"Africa is a big continent," said Yacub Addy in his nearly impenetrable Ghanaian accent. "We don't know all of it, just our little part." Addy's company of African dancers, singers and drummers, Odadaa!, specializes in traditional music and dance of the Ga people, a tribe in Ghana from which Addy and the rest of the 11-member troupe hail, rather than presenting a mixture of authentic and "adapted" works spanning several cultures. Yesterday afternoon Odadaa! gave a free concert at Baird Auditorium, an informal, friendly program alternating purely musical selections with ritual and social dances both ancient and modern.

There's nothing wild about Odadaa!'s dancing, which, though certainly spirited and exciting enough, is quite sophisticated and formal. Steps are small and the focus is on sinuous, sensuous arms and hands, or seductive hips. Dancers start and finish a dance with the same level of energy; when a dancer has danced enough, he or she simply stops.

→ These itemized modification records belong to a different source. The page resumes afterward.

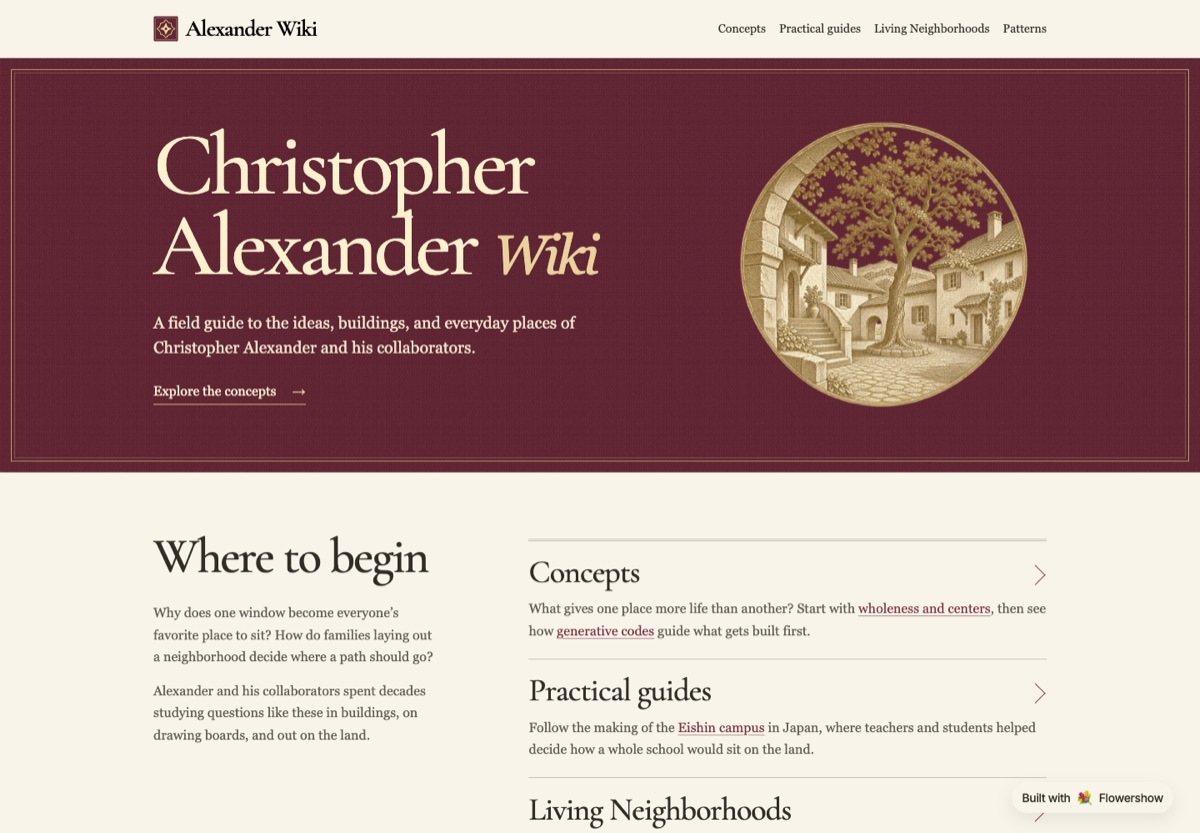
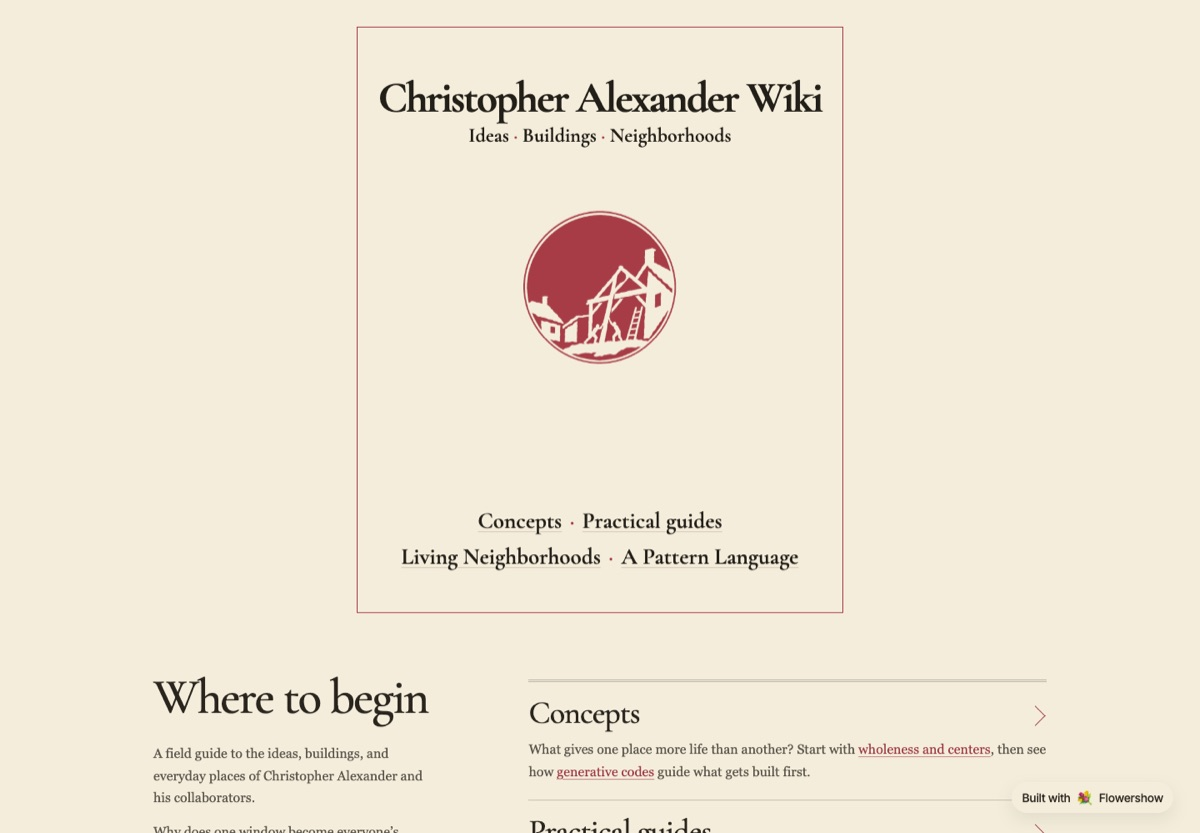
Restyle the landing page after the Oxford dust jacket

diff --git a/custom.css b/custom.css
@@ -9,21 +9,23 @@
 :root {
   --font-heading: "Cormorant Garamond", Georgia, serif;
   --font-body: Georgia, "Times New Roman", serif;
-  --color-l-background: #f8f4e9;
-  --color-l-foreground: #312d26;
-  --color-l-accent: #782b3c;
+  --color-l-background: #f4eddb;
+  --color-l-foreground: #29251e;
+  --color-l-accent: #9b3440;
   --color-d-background: #272422;
   --color-d-foreground: #eee5d3;
   --color-d-accent: #efbd9d;
   --wiki-rule: color-mix(in srgb, var(--color-foreground) 27%, var(--color-background));
   --wiki-muted: color-mix(in srgb, var(--color-foreground) 76%, var(--color-background));
-  --wiki-gold: #ebd19c;
+  --jacket-paper: #f4eddb;
+  --jacket-ink: #221f19;
+  --jacket-red: #a73c46;
   --wiki-width: 76rem;
   --wiki-gutter: clamp(1.25rem, 5vw, 4.8rem);
   --navbar-height: 4.3rem;
 }
 
-::selection { color: #fff4db; background: #743348; }
+::selection { color: #fff7e8; background: #953840; }
 :focus-visible { outline: 2px solid var(--color-accent); outline-offset: 4px; }
 .site-navbar { border-bottom: 1px solid var(--wiki-rule); }
 .site-navbar-inner, .site-footer-inner {
@@ -48,74 +50,53 @@
 }
 .wiki-home .heading-link { display: none; }
 .book-cover {
-  position: relative;
-  isolation: isolate;
-  padding: .95rem;
-  background: #602634 url("/assets/bookcloth.png") repeat;
-  color: #fff2d5;
+  color: var(--jacket-ink);
+  background: var(--jacket-paper);
+  padding: clamp(.85rem, 2.5vw, 2rem) 1rem 0;
 }
 .cover-frame {
-  position: relative;
-  display: grid;
-  grid-template-columns: minmax(0, 1.35fr) minmax(0, .85fr);
-  align-items: center;
-  column-gap: clamp(1.5rem, 4.5vw, 5rem);
-  max-width: calc(var(--wiki-width) - 1.9rem);
+  width: min(100%, 36.5rem);
+  min-height: clamp(33rem, 81svh, 44rem);
   margin-inline: auto;
-  padding: clamp(2.5rem, 4.1vw, 3.8rem) calc(var(--wiki-gutter) - .95rem);
+  border: 1px solid var(--jacket-red);
+  display: grid;
+  grid-template-rows: auto 1fr auto;
+  align-items: center;
+  justify-items: center;
+  text-align: center;
+  padding: clamp(2.5rem, 5.8vh, 4rem) min(3vw, 1.15rem) clamp(1.8rem, 4.8vh, 3.25rem);
 }
-.book-cover::before, .book-cover::after {
-  content: "";
-  position: absolute;
-  pointer-events: none;
-  inset: .8rem;
-  border: 1px solid #b99864;
-}
-.book-cover::after { inset: 1.06rem; border-color: #b9986466; }
 .wiki-home .cover-lettering h1 {
-  color: #fff0ce;
-  font-size: clamp(4.2rem, 7.4vw, 6.65rem);
-  font-weight: 500;
-  line-height: .91;
-  letter-spacing: -.045em;
-}
-.cover-lettering h1 em {
-  color: var(--wiki-gold);
-  font-family: Georgia, serif;
-  font-size: .62em;
-  font-weight: 400;
-  font-style: italic;
-  letter-spacing: -.055em;
+  color: var(--jacket-ink);
+  font: 700 clamp(2.3rem, 6.9vw, 3.25rem)/1.02 var(--font-heading);
+  letter-spacing: -.04em;
+  margin: 0 !important;
+  padding: 0 !important;
+  text-wrap: balance;
 }
 .cover-lettering p {
-  max-width: 34rem;
-  margin: 1.7rem 0 1.6rem;
-  color: #f3e5cd;
-  font-size: clamp(1.02rem, 1.48vw, 1.22rem);
-  line-height: 1.55;
-  text-wrap: pretty;
+  color: var(--jacket-ink);
+  margin: .32rem 0 0;
+  font: 650 clamp(1.12rem, 2.9vw, 1.5rem)/1.2 var(--font-heading);
 }
-.wiki-home .cover-link {
-  display: inline-flex;
-  align-items: center;
-  gap: 1.2rem;
-  padding-bottom: .25rem;
-  border-bottom: 1px solid #d3af76;
-  color: #fff2d5;
-  text-decoration: none;
-  font-size: 1rem;
-  line-height: 1.45;
-}
-.cover-link span { color: var(--wiki-gold); }
-.wiki-home .cover-link:hover { border-color: #fff2d5; color: #fff; }
-.wiki-home .cover-link:focus-visible { outline-color: var(--wiki-gold); }
+.cover-lettering p span, .cover-links span { color: var(--jacket-red); }
 .cover-plate {
-  justify-self: center;
-  width: min(100%, 21.8rem);
+  width: clamp(8.5rem, 16vw, 11.5rem);
   aspect-ratio: 1;
-  background: url("/assets/courtyard.webp") center / contain no-repeat;
-  filter: saturate(.72);
+  align-self: start;
+  margin-block: clamp(2.85rem, 7.5vh, 5rem) 2.25rem;
+  background: url("/assets/builders-roundel.png") center / contain no-repeat;
 }
+.cover-links { color: var(--jacket-ink); }
+.cover-links p {
+  margin: 0;
+  font: 650 clamp(1.3rem, 3.4vw, 1.7rem)/1.28 var(--font-heading);
+}
+.cover-links p + p { margin-top: .3em; }
+.cover-links a { color: inherit; text-decoration: underline; text-decoration-color: #aa8b7966; text-decoration-thickness: 1px; text-underline-offset: .14em; }
+.cover-links a:hover, .cover-links a:focus-visible { color: var(--jacket-red); text-decoration-color: currentColor; }
+.cover-links a:focus-visible { outline-color: var(--jacket-red); }
+.cover-links span { padding-inline: .12em; }
 
 .wiki-contents {
   display: grid;
@@ -194,22 +175,20 @@
 .page-backlinks-title { font: 600 1.4rem/1.15 var(--font-heading); }
 
 @media (max-width: 800px) {
-  .cover-frame { column-gap: 1rem; padding-inline: max(1.3rem, 3.5vw); }
-  .wiki-home .cover-lettering h1 { font-size: clamp(3.4rem, 8.6vw, 4.3rem); }
   .wiki-contents { gap: 2.1rem; }
 }
 @media (max-width: 600px) {
   :root { --navbar-height: 3.6rem; }
   .site-navbar-site-name { font-size: 1.5rem; }
   .site-navbar-site-logo { width: 1.65rem; height: 1.65rem; }
-  .book-cover { padding: .85rem; }
-  .book-cover::before { inset: .55rem; }
-  .book-cover::after { inset: .78rem; }
-  .cover-frame { grid-template-columns: 1fr; gap: 1.2rem; text-align: center; padding: 1.45rem .85rem 1.6rem; }
-  .cover-plate { grid-row: 1; width: clamp(6rem, 24vw, 8.5rem); }
-  .wiki-home .cover-lettering h1 { font-size: clamp(3.65rem, 12.8vw, 4.8rem); }
-  .cover-lettering p { max-width: 26rem; margin: 1rem auto 1.05rem; font-size: 1rem; line-height: 1.48; }
-  .wiki-home .cover-link { font-size: .95rem; }
+  .book-cover { padding: .65rem .65rem 0; }
+  .cover-frame { min-height: clamp(30rem, 74svh, 38rem); padding: 2.5rem .68rem 2rem; }
+  .wiki-home .cover-lettering h1 { max-width: 12ch; font-size: clamp(2.6rem, 12.5vw, 3.8rem); }
+  .cover-lettering p { font-size: clamp(1.07rem, 4.5vw, 1.28rem); }
+  .cover-plate { width: clamp(7rem, 33vw, 9.5rem); margin-block: clamp(2rem, 5.5vh, 3rem) 1.5rem; }
+  .cover-links p { font-size: clamp(1.1rem, 5.35vw, 1.5rem); }
+  .cover-links p:last-child { display: flex; flex-direction: column; align-items: center; gap: .15em; }
+  .cover-links p:last-child span { display: none; }
   .wiki-contents { grid-template-columns: minmax(0, 1fr); gap: 1.65rem; padding-top: 2.4rem; }
   .wiki-home .contents-intro h2 { font-size: 2.7rem; }
   .contents-intro p, .contents-entry p { font-size: 1rem; line-height: 1.6; }

diff --git a/index.md b/index.md
@@ -2,22 +2,27 @@
 title: Christopher Alexander Wiki
 description: Explore Christopher Alexander through his ideas, the places he built with others, and practices you can try where you live.
 layout: plain
+showNavbar: false
 ---
 
 <div class="wiki-home">
 <section class="book-cover" aria-labelledby="book-title">
 <div class="cover-frame">
 <div class="cover-lettering">
-<h1 id="book-title">Christopher<br />Alexander <em>Wiki</em></h1>
-<p>A field guide to the ideas, buildings, and everyday places of Christopher Alexander and his collaborators.</p>
-<a class="cover-link" href="/concepts">Explore the concepts <span aria-hidden="true">→</span></a>
+<h1 id="book-title">Christopher Alexander Wiki</h1>
+<p>Ideas <span aria-hidden="true">·</span> Buildings <span aria-hidden="true">·</span> Neighborhoods</p>
 </div>
-<div class="cover-plate" role="img" aria-label="An engraved courtyard with houses gathered around a tree."></div>
+<div class="cover-plate" role="img" aria-label="A woodcut of two builders raising a timber frame."></div>
+<nav class="cover-links" aria-label="Explore the wiki">
+<p><a href="/concepts">Concepts</a> <span aria-hidden="true">·</span> <a href="/practice">Practical guides</a></p>
+<p><a href="/living-neighborhoods">Living Neighborhoods</a> <span aria-hidden="true">·</span> <a href="/patterns">A Pattern Language</a></p>
+</nav>
 </div>
 </section>
 <section class="wiki-contents" aria-labelledby="contents-title">
 <div class="contents-intro">
 <h2 id="contents-title">Where to begin</h2>
+<p>A field guide to the ideas, buildings, and everyday places of Christopher Alexander and his collaborators.</p>
 <p>Why does one window become everyone’s favorite place to sit? How do families laying out a neighborhood decide where a path should go?</p>
 <p>Alexander and his collaborators spent decades studying questions like these in buildings, on drawing boards, and out on the land.</p>
 </div>

diff --git a/changelog/2026-11-25-flowershow-preview.md b/changelog/2026-11-25-flowershow-preview.md
@@ -6,4 +6,4 @@ promote: false
 
 The [Flowershow preview](https://alexander-wiki-preview-rufuspollock.flowershow.me) pairs a [reading guide to Alexander’s concepts](https://alexander-wiki-preview-rufuspollock.flowershow.me/concepts) with [a field exercise based on the layout of Eishin campus](https://alexander-wiki-preview-rufuspollock.flowershow.me/practice/eishin-campus).
 
-![Alexander Wiki preview with a burgundy cover and an illustrated courtyard](images/2026-11-25-flowershow-preview.jpg)
+![Alexander Wiki preview with a paper jacket and red builders’ roundel](images/2026-11-25-flowershow-preview.jpg)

The company's two leading women often initiate the dancing, cajoling the men to join them in movements both delicate and provocative. The dancing between couples has an egalitarian, conversational tone, the men moving with quiet virtuosity rather than exhibiting muscular prowess. There were many changes of costume, many middance, which seemed to mean much to the dancers, but remained mysterious to the viewer.